• **What you are asked to do**
From the first line to the last, output the data exactly as it stands, minus its pictures.

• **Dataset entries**

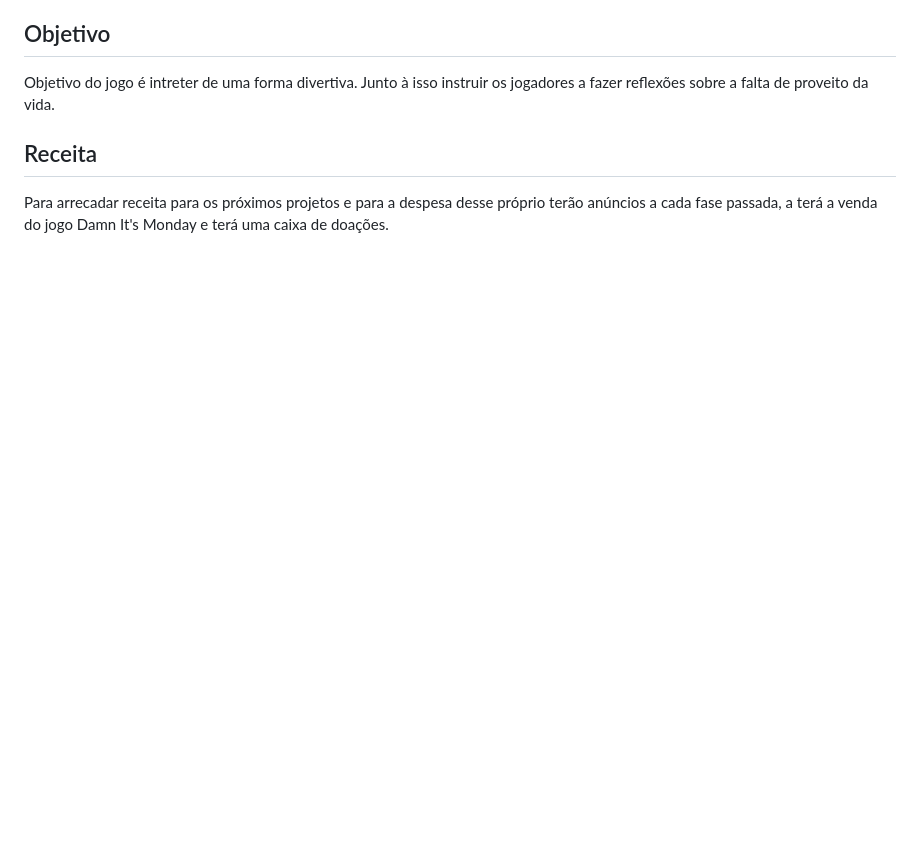
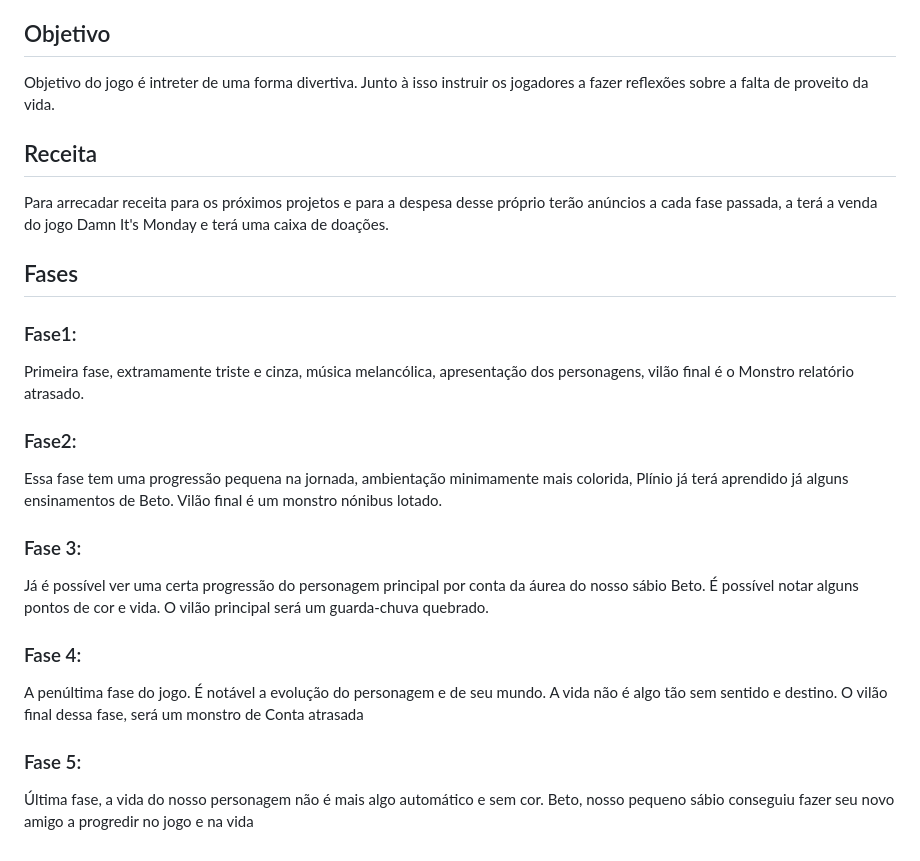
Before and after one commit to Thouer-Engine/damnitsmonday, a Markdown page: README.md, the part around the change. Rendered like a GitHub page; blank space fills up the shorter version.

```diff
--- a/README.md
+++ b/README.md
@@ -51,3 +51,20 @@ Objetivo do jogo é intreter de uma forma divertiva. Junto à isso instruir os j
 ## Receita
 
 Para arrecadar receita para os próximos projetos e para a despesa desse próprio terão anúncios a cada fase passada, a terá a venda do jogo Damn It's Monday e terá uma caixa de doações.
+
+## Fases
+### Fase1:
+Primeira fase, extramamente triste e cinza, música melancólica, apresentação dos personagens, vilão final é o Monstro relatório atrasado.
+
+### Fase2:
+Essa fase tem uma progressão pequena na jornada, ambientação minimamente mais colorida, Plínio já terá aprendido já alguns ensinamentos de Beto. Vilão final é um monstro nónibus lotado.
+
+### Fase 3:
+Já é possível ver uma certa progressão do personagem principal por conta da áurea do nosso sábio Beto. É possível notar alguns pontos de cor e vida. O vilão principal será um guarda-chuva quebrado.
+
+### Fase 4:
+
+A penúltima fase do jogo. É notável a evolução do personagem e de seu mundo. A vida não é algo tão sem sentido e destino. O vilão final dessa fase, será um monstro de Conta atrasada
+
+### Fase 5:
+Última fase, a vida do nosso personagem não é mais algo automático e sem cor. Beto, nosso pequeno sábio conseguiu fazer seu novo amigo a progredir no jogo e na vida
```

• **Your response**
Before and after one commit to Thouer-Engine/damnitsmonday, a Markdown page: README.md, the part around the change. Rendered like a GitHub page; blank space fills up the shorter version.

```diff
--- a/README.md
+++ b/README.md
@@ -51,3 +51,20 @@ Objetivo do jogo é intreter de uma forma divertiva. Junto à isso instruir os j
 ## Receita
 
 Para arrecadar receita para os próximos projetos e para a despesa desse próprio terão anúncios a cada fase passada, a terá a venda do jogo Damn It's Monday e terá uma caixa de doações.
+
+## Fases
+### Fase1:
+Primeira fase, extramamente triste e cinza, música melancólica, apresentação dos personagens, vilão final é o Monstro relatório atrasado.
+
+### Fase2:
+Essa fase tem uma progressão pequena na jornada, ambientação minimamente mais colorida, Plínio já terá aprendido já alguns ensinamentos de Beto. Vilão final é um monstro nónibus lotado.
+
+### Fase 3:
+Já é possível ver uma certa progressão do personagem principal por conta da áurea do nosso sábio Beto. É possível notar alguns pontos de cor e vida. O vilão principal será um guarda-chuva quebrado.
+
+### Fase 4:
+
+A penúltima fase do jogo. É notável a evolução do personagem e de seu mundo. A vida não é algo tão sem sentido e destino. O vilão final dessa fase, será um monstro de Conta atrasada
+
+### Fase 5:
+Última fase, a vida do nosso personagem não é mais algo automático e sem cor. Beto, nosso pequeno sábio conseguiu fazer seu novo amigo a progredir no jogo e na vida
```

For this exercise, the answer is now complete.